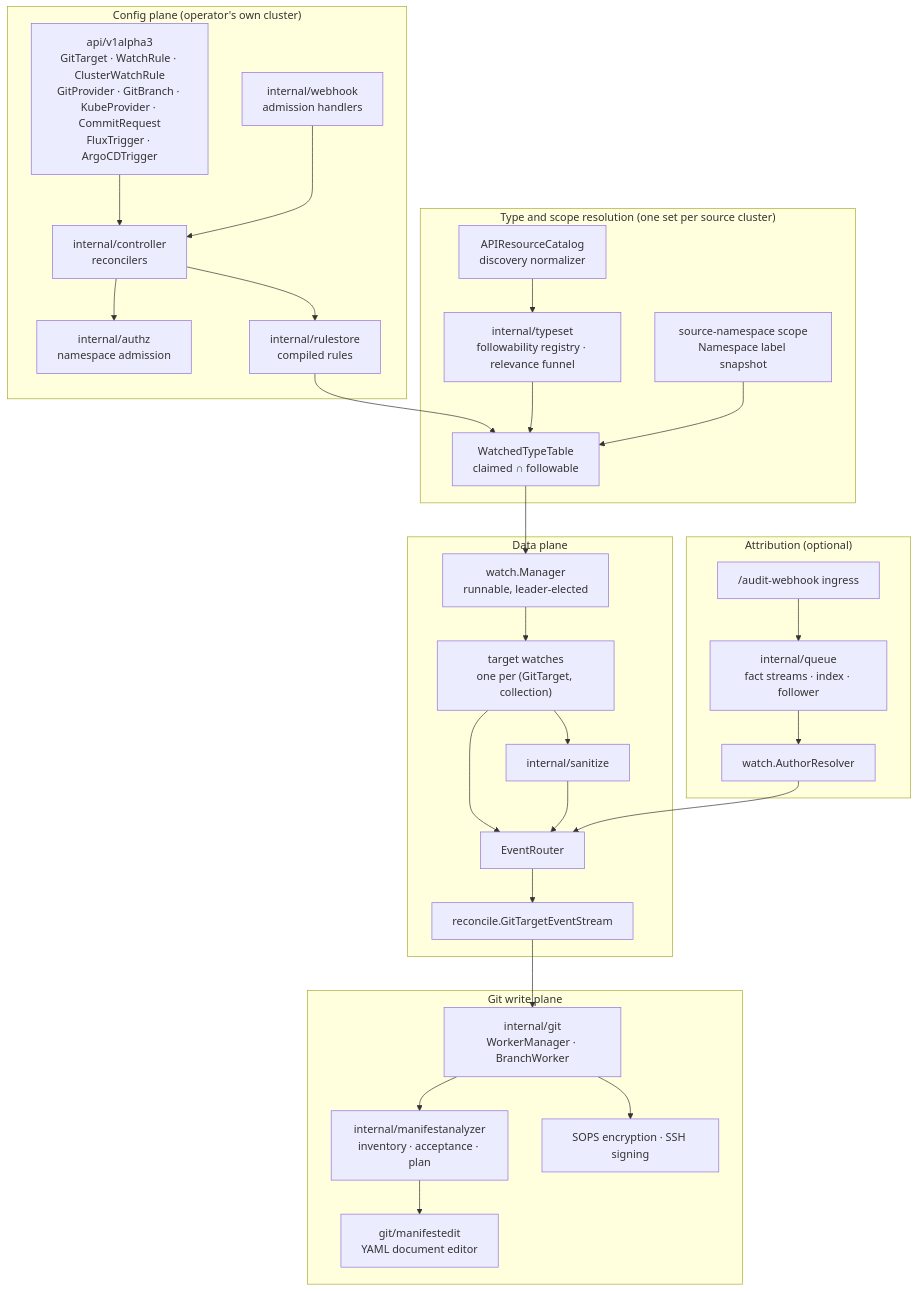
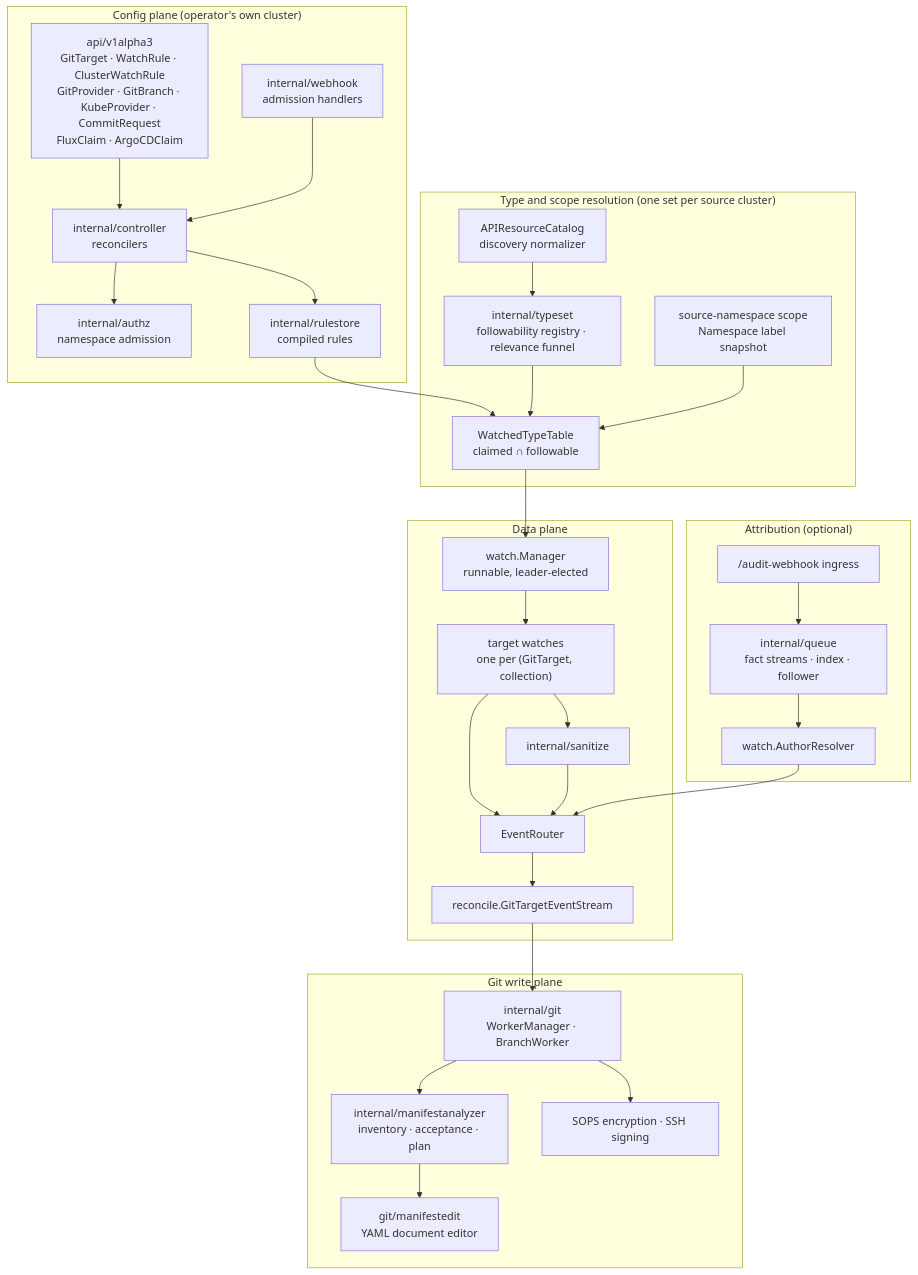
Before and after one commit to ConfigButler/gitops-reverser: the first of 3 diagrams in docs/components.md, drawn with Mermaid. The commit also changed other lines of this file and 148 other files, not shown here.

First line of the commit message:
refactor(applier)!: rename FluxTrigger/ArgoCDTrigger to FluxClaim/ArgoCDClaim (#438)

````diff
--- a/docs/components.md
+++ b/docs/components.md
@@ -23,49 +23,49 @@
 ```mermaid
 flowchart TB
     subgraph CFG["Config plane (operator's own cluster)"]
-        CRD["api/v1alpha3<br/>GitTarget · WatchRule · ClusterWatchRule<br/>GitProvider · GitBranch · KubeProvider · CommitRequest<br/>FluxTrigger · ArgoCDTrigger"]
+        CRD["api/v1alpha3<br/>GitTarget · WatchRule · ClusterWatchRule<br/>GitProvider · GitBranch · KubeProvider · CommitRequest<br/>FluxClaim · ArgoCDClaim"]
         CTRL["internal/controller<br/>reconcilers"]
         ADM["internal/webhook<br/>admission handlers"]
         AUTHZ["internal/authz<br/>namespace admission"]
         RS["internal/rulestore<br/>compiled rules"]
     end
 
     subgraph RES["Type and scope resolution (one set per source cluster)"]
         CAT["APIResourceCatalog<br/>discovery normalizer"]
         REG["internal/typeset<br/>followability registry · relevance funnel"]
         TBL["WatchedTypeTable<br/>claimed ∩ followable"]
         NSS["source-namespace scope<br/>Namespace label snapshot"]
     end
 
     subgraph DP["Data plane"]
         WM["watch.Manager<br/>runnable, leader-elected"]
         TW["target watches<br/>one per (GitTarget, collection)"]
         ER["EventRouter"]
         GTES["reconcile.GitTargetEventStream"]
         SAN["internal/sanitize"]
     end
 
     subgraph GITW["Git write plane"]
         BW["internal/git<br/>WorkerManager · BranchWorker"]
         MA["internal/manifestanalyzer<br/>inventory · acceptance · plan"]
         ME["git/manifestedit<br/>YAML document editor"]
         ENC["SOPS encryption · SSH signing"]
     end
 
     subgraph ATT["Attribution (optional)"]
         AUD["/audit-webhook ingress"]
         FS["internal/queue<br/>fact streams · index · follower"]
         AR["watch.AuthorResolver"]
     end
 
     CRD --> CTRL --> RS --> TBL
     CTRL --> AUTHZ
     ADM --> CTRL
     CAT --> REG --> TBL
     NSS --> TBL
     TBL --> WM --> TW --> ER --> GTES --> BW
     TW --> SAN --> ER
     BW --> MA --> ME
     BW --> ENC
     AUD --> FS --> AR --> ER
 ```
````
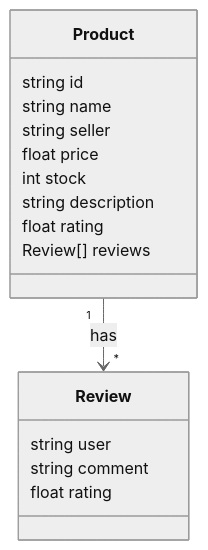
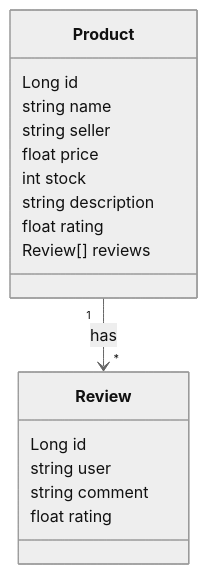
Before and after one commit to matulevicius123/products-api: the diagram in README.md, drawn with Mermaid (neutral theme). The commit also changed 12 other files, not shown here.

````diff
--- a/README.md
+++ b/README.md
@@ -6,21 +6,22 @@
 ```mermaid
 classDiagram
     class Product {
-        string id
+        Long id
         string name
         string seller
         float price
         int stock
         string description
         float rating
         Review[] reviews
     }
 
     class Review {
+        Long id
         string user
         string comment
         float rating
     }
 
     Product "1" --> "*" Review : has
 ```
````
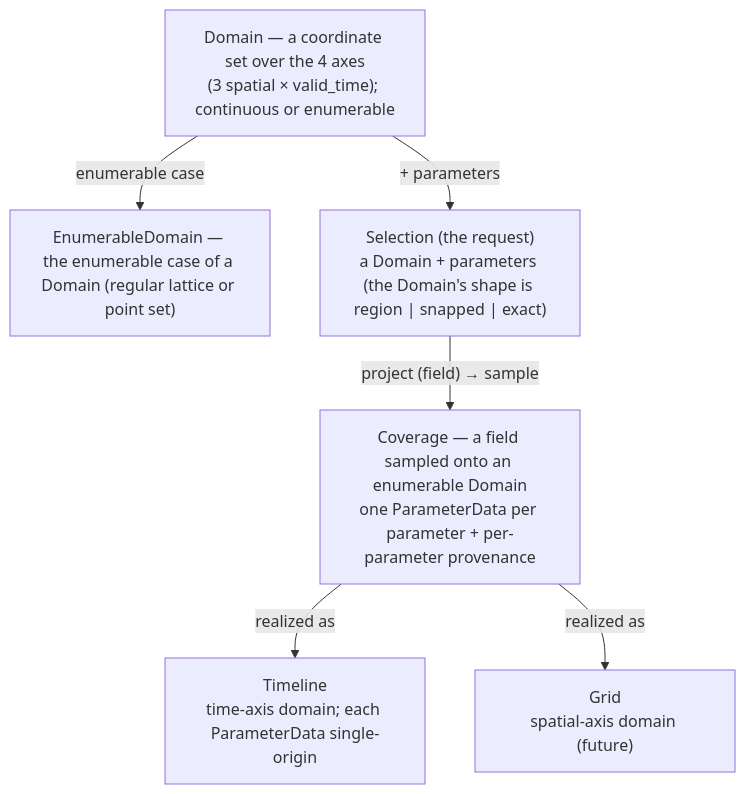
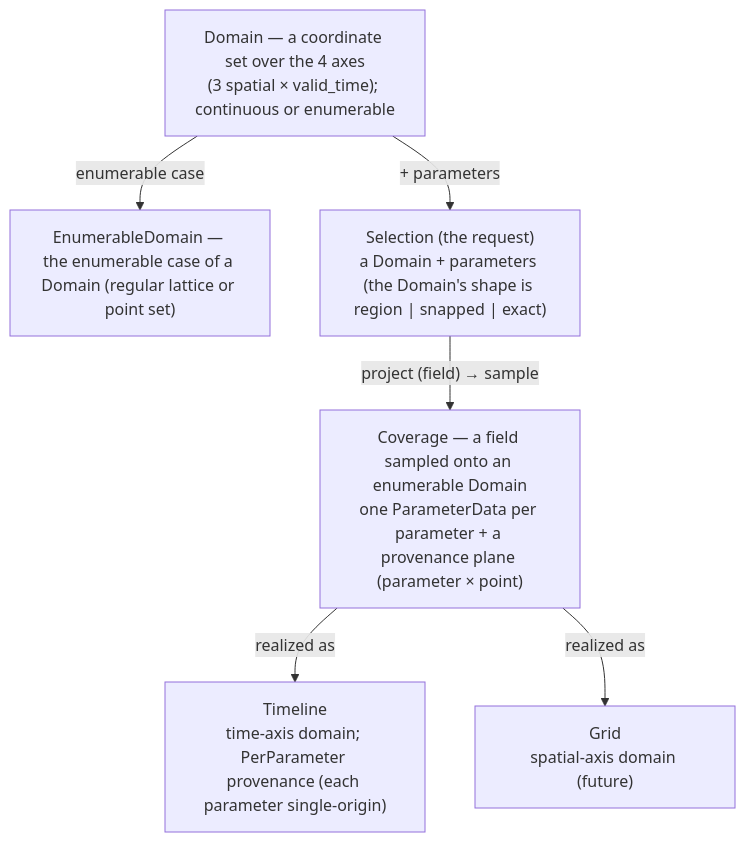
Before and after one commit to dveyarangi/meteoscape: the second of 3 diagrams in docs/architecture.md, drawn with Mermaid. The commit also changed other lines of this file and 34 other files, not shown here.

````diff
--- a/docs/architecture.md
+++ b/docs/architecture.md
@@ -76,15 +76,15 @@
 ```mermaid
 flowchart TB
   DOMAIN["Domain — a coordinate set over the 4 axes<br/>(3 spatial × valid_time); continuous or enumerable"]
   GEOM["EnumerableDomain — the enumerable case of a Domain (regular lattice or point set)"]
   SEL["Selection (the request)<br/>a Domain + parameters (the Domain's shape is region | snapped | exact)"]
-  COV["Coverage — a field sampled onto an enumerable Domain<br/>one ParameterData per parameter + per-parameter provenance"]
-  TL["Timeline<br/>time-axis domain; each ParameterData single-origin"]
+  COV["Coverage — a field sampled onto an enumerable Domain<br/>one ParameterData per parameter + a provenance plane (parameter × point)"]
+  TL["Timeline<br/>time-axis domain; PerParameter provenance (each parameter single-origin)"]
   GRID["Grid<br/>spatial-axis domain (future)"]
 
   DOMAIN -->|enumerable case| GEOM
   DOMAIN -->|+ parameters| SEL
   SEL -->|"project (field) → sample"| COV
   COV -->|realized as| TL
   COV -->|realized as| GRID
 ```
````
★ ★ ★ ★ ★ ★ ★
> _The problem_
Wherever the word "string" shows up in the material, copy the line it is on.

> _Solved problem_
-        string id
         string name
         string seller
         string description
         string user
         string comment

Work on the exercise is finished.